happy summer solstice!

Happy Summer Solstice!

Today is the longest day of the year.  Enjoy the sunlight and take some time to reflect on all the beautiful and bright things in your life.

It’s the end of the first week of the 2019 season of the Bamburgh Research Project and I’m back in Edinburgh just for the day do run errands and do my laundry.

This season I am working as the Assistant Finds Supervisor.  If you’ve been totally out of the loop, the BRP is located at Bamburgh Castle in Northumbria.  Bamburgh was a massive Anglo-Saxon stronghold and later medieval fortress.  Excavations are currently focused in the outer ward of the castle in a known metal working area circa the sixth to seventh centuries CE.

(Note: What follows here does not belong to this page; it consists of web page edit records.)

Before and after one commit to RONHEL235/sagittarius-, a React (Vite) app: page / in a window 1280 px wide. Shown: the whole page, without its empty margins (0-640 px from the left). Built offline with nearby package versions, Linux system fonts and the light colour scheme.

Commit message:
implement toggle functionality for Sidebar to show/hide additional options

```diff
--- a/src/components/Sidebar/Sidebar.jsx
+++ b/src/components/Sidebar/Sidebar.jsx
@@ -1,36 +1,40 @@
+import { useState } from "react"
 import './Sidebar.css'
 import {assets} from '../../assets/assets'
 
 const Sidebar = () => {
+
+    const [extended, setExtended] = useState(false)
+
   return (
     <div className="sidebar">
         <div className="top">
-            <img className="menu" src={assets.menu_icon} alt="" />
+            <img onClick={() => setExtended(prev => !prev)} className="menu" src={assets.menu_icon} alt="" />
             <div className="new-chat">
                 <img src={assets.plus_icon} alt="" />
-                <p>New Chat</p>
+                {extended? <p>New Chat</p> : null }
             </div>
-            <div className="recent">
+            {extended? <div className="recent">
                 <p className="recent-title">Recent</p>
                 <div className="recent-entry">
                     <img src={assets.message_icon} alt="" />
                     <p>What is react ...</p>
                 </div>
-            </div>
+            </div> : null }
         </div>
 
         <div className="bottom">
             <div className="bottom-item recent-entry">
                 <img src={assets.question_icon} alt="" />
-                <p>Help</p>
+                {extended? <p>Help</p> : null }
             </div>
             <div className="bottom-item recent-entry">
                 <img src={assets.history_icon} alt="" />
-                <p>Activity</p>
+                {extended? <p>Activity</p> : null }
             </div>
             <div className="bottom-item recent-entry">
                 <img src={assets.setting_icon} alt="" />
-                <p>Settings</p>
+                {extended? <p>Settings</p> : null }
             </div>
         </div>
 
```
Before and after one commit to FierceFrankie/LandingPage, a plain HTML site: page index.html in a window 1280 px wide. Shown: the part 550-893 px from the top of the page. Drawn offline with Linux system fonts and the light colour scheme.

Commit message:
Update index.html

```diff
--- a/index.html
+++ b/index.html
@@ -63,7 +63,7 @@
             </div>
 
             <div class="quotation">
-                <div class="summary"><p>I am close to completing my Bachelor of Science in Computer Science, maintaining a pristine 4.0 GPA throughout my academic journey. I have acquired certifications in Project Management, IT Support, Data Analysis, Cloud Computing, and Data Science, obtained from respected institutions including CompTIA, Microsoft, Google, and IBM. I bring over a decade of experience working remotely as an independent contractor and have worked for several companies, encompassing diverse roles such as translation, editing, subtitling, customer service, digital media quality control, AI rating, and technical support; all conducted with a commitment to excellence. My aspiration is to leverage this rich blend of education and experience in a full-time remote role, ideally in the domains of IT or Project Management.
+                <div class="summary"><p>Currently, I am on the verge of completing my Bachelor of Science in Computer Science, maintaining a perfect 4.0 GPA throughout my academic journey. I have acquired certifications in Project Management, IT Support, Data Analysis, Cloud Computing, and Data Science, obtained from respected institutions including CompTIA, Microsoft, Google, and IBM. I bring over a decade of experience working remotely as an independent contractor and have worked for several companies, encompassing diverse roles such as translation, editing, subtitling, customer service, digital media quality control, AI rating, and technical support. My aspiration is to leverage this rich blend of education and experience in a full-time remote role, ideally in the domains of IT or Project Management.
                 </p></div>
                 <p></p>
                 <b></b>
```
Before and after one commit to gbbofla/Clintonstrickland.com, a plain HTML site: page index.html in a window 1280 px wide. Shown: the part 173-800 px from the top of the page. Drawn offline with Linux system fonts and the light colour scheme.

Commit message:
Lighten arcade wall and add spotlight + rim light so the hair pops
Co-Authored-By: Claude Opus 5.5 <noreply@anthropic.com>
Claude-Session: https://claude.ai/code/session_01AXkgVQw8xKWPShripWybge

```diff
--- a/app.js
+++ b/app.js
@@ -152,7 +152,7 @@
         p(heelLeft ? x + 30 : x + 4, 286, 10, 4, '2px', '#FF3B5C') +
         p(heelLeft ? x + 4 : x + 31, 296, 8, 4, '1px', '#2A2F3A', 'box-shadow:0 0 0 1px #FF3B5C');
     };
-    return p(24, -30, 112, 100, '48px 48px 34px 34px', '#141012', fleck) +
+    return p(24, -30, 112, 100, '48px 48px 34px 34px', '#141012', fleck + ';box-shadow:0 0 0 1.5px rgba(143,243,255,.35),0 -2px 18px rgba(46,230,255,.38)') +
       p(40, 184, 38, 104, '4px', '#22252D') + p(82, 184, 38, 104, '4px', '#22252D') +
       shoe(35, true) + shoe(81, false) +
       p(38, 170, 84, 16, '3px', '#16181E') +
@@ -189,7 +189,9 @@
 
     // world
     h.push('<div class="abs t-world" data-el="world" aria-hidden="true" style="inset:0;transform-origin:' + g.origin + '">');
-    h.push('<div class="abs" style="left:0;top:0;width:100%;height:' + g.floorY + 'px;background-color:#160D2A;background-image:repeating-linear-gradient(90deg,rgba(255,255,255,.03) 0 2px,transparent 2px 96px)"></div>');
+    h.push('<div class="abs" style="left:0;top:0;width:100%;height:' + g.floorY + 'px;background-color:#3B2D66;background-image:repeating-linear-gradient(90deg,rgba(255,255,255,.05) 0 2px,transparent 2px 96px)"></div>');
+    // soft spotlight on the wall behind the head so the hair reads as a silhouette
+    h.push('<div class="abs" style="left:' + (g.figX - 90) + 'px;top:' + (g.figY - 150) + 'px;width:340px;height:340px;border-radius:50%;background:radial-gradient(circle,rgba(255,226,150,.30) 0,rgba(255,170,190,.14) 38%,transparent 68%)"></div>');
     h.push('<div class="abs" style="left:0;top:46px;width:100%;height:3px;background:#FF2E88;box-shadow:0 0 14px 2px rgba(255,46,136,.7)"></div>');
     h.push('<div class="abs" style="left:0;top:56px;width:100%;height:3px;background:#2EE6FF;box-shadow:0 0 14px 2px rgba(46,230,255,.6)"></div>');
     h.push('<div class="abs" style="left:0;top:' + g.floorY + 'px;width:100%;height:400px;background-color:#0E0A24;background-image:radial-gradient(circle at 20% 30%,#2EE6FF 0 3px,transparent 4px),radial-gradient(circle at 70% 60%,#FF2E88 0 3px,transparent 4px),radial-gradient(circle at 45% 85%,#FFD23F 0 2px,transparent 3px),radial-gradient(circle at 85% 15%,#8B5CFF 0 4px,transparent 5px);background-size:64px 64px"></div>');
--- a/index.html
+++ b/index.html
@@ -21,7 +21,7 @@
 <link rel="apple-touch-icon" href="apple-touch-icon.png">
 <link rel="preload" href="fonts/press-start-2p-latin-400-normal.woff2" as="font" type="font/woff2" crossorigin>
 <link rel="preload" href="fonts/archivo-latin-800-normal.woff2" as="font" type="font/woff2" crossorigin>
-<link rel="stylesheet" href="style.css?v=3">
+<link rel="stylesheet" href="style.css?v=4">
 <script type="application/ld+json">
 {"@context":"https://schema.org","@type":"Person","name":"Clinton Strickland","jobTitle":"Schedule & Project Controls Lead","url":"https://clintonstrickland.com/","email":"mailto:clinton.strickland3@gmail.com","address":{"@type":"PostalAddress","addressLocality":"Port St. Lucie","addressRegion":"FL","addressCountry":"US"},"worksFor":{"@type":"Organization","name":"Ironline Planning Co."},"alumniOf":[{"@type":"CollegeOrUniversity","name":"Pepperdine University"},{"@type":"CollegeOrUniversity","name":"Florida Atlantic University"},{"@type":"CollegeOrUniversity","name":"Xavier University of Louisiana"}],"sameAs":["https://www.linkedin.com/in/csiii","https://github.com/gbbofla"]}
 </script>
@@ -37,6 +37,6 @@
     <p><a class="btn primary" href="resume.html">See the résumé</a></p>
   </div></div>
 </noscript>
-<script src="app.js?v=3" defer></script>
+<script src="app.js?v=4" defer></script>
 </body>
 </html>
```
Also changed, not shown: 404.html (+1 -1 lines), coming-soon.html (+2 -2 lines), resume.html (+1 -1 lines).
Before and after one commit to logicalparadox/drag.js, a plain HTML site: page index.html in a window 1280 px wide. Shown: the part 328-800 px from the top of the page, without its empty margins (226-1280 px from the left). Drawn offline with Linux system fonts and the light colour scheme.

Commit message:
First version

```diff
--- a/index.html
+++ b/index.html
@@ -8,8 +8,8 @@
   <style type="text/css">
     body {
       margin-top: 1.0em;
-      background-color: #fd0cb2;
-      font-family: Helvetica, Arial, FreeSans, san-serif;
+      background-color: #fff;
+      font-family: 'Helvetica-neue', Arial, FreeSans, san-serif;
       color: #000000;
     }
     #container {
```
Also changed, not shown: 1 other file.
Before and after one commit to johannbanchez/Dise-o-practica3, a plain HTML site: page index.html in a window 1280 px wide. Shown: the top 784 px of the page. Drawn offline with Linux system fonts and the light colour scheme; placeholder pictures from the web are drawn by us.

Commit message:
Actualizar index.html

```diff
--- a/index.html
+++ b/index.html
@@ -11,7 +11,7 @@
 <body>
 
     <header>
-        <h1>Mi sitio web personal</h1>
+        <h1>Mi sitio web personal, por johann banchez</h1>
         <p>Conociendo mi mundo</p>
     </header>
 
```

So far, I’ve been teaching illustration techniques and am currently in the middle of reorganizing how the project stores bulk finds (pottery, ceramic building material, charcoal, etc).  Up until recently the project stored bulk finds by year.  It was decided that to make it easier for future study we would reorder everything so artefact types are together regardless of year.  It’ll make everything easier… but is a process to do.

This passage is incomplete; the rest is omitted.